*About this exercise:* Across the records that follow, count each line holding "robust", and write only the total.

*Supplied material:*
____________

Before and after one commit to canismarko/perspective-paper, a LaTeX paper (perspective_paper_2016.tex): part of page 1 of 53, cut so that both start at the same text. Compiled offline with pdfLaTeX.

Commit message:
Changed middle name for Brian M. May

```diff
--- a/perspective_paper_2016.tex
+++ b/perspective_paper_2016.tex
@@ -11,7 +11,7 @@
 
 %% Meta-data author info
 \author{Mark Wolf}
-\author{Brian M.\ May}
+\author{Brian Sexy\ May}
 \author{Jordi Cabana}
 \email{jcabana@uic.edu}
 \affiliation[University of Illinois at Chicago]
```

____________

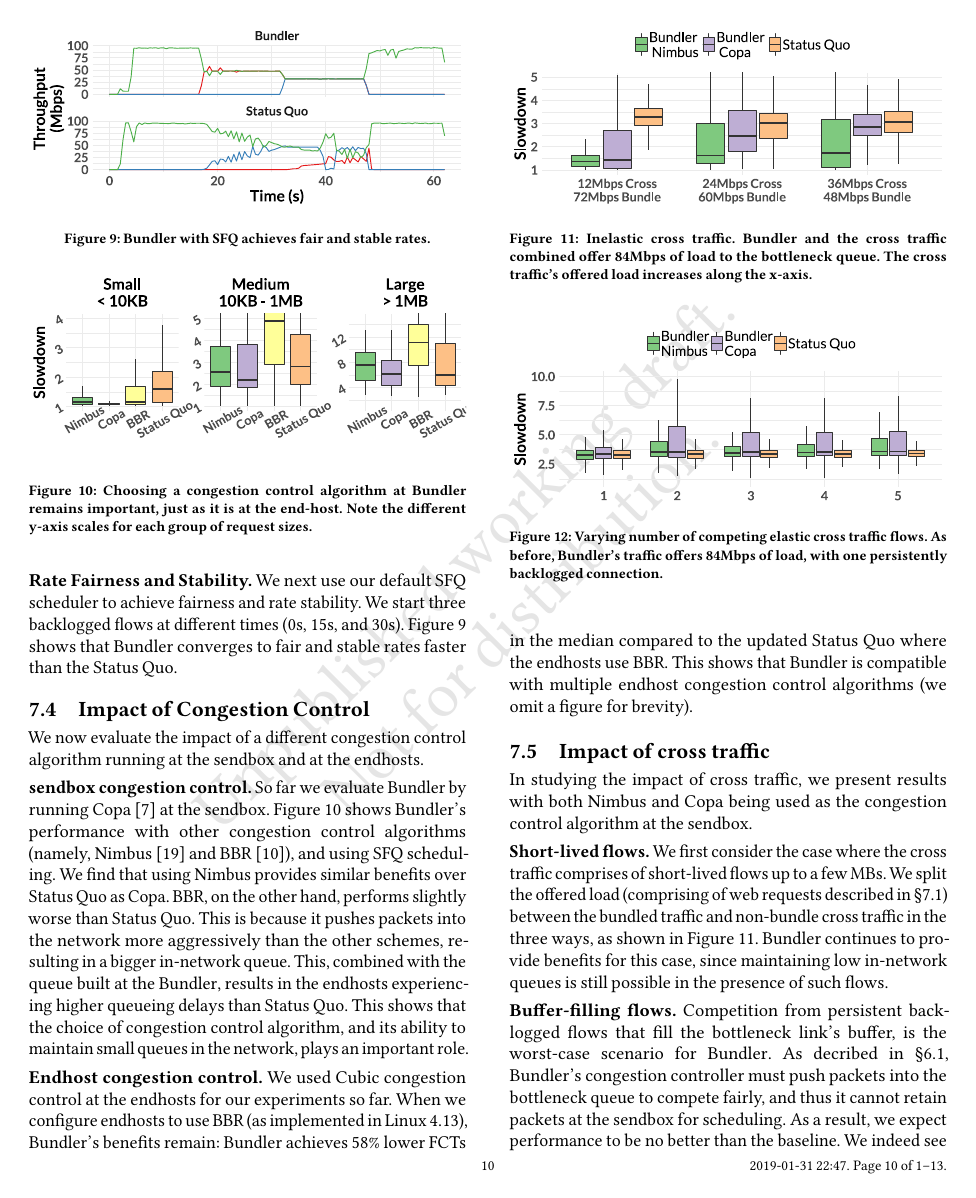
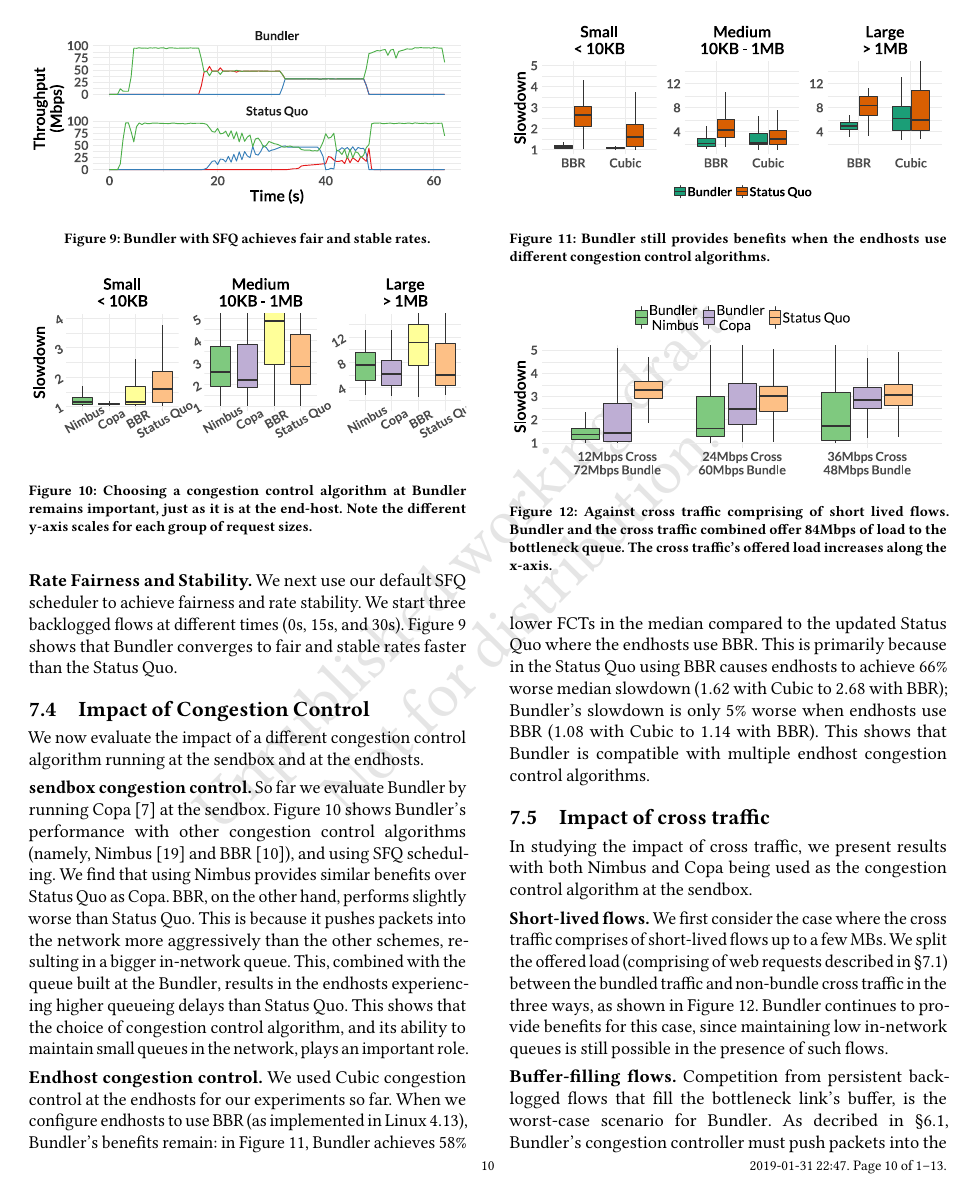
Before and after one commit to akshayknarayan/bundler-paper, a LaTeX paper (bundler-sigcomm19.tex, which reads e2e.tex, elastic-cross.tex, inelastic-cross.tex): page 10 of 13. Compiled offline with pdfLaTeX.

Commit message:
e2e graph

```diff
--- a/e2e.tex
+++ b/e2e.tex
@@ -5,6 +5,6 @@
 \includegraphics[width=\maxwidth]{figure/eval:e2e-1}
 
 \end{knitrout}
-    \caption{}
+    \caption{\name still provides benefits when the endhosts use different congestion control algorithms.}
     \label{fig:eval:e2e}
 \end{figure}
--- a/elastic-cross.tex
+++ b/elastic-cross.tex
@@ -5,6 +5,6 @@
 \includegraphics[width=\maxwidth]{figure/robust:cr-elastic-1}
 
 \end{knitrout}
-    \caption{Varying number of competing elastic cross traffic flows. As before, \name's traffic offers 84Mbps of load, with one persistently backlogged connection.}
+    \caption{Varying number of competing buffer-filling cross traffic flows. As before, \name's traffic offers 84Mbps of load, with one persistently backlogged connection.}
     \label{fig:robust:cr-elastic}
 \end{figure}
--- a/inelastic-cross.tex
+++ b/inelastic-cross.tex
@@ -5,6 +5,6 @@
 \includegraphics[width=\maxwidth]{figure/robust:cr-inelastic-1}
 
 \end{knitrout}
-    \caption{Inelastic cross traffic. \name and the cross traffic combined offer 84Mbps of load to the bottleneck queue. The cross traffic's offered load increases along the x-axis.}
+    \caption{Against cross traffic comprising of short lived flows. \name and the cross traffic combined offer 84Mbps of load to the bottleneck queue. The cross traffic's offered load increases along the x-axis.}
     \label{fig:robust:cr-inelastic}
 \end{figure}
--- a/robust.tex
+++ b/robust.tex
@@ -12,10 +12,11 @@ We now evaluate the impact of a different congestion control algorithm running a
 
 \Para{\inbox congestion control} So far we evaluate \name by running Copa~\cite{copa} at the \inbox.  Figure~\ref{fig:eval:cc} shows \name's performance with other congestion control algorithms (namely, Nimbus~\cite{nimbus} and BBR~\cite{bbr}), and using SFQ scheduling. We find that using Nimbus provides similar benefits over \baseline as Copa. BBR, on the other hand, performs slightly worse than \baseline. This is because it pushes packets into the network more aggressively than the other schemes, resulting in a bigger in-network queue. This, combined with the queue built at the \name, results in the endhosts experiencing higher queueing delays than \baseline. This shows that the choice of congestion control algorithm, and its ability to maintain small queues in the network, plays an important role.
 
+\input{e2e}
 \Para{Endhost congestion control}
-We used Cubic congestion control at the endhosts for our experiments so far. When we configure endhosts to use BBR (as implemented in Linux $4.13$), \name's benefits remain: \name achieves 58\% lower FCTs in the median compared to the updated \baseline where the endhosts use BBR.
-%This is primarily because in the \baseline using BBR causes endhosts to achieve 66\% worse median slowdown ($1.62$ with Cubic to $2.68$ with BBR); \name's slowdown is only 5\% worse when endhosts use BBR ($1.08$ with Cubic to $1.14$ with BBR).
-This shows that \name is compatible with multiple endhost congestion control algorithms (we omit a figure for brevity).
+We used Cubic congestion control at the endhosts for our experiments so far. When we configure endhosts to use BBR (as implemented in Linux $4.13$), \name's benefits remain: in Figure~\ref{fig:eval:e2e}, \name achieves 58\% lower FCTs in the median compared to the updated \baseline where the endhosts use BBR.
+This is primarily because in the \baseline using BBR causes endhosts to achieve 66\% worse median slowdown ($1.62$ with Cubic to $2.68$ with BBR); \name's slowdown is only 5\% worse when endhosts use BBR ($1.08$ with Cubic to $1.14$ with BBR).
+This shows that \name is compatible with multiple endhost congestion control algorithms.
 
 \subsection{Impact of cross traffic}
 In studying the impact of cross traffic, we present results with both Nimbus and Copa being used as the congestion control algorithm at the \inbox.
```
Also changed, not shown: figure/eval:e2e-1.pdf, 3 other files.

____________

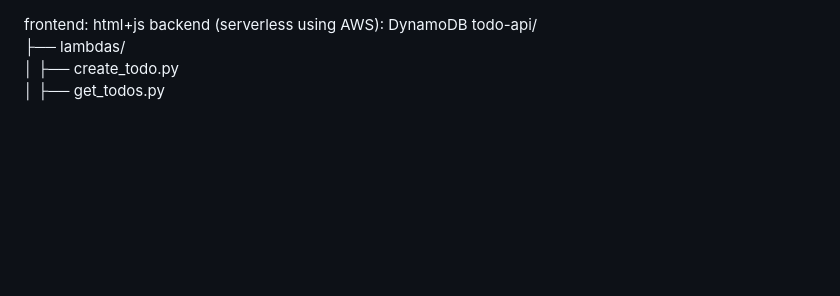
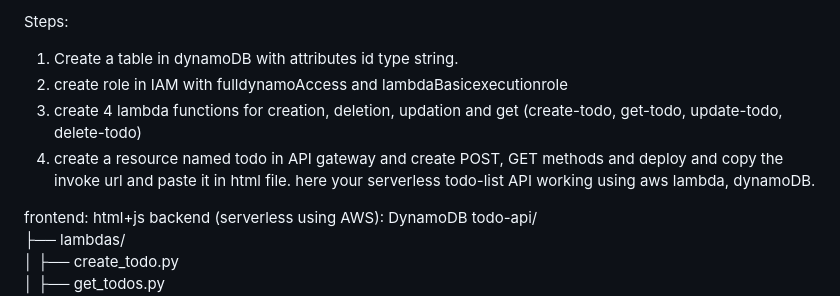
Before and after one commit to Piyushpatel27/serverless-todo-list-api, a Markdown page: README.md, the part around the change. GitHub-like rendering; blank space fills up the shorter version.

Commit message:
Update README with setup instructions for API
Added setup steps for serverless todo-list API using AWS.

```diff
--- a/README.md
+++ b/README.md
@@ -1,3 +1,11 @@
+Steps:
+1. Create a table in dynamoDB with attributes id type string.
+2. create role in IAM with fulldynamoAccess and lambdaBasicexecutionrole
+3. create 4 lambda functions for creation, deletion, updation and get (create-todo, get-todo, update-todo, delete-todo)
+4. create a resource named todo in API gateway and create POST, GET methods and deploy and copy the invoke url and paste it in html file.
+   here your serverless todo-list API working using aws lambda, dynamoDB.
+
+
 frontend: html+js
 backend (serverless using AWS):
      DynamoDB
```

____________

*Finished exercise:* 6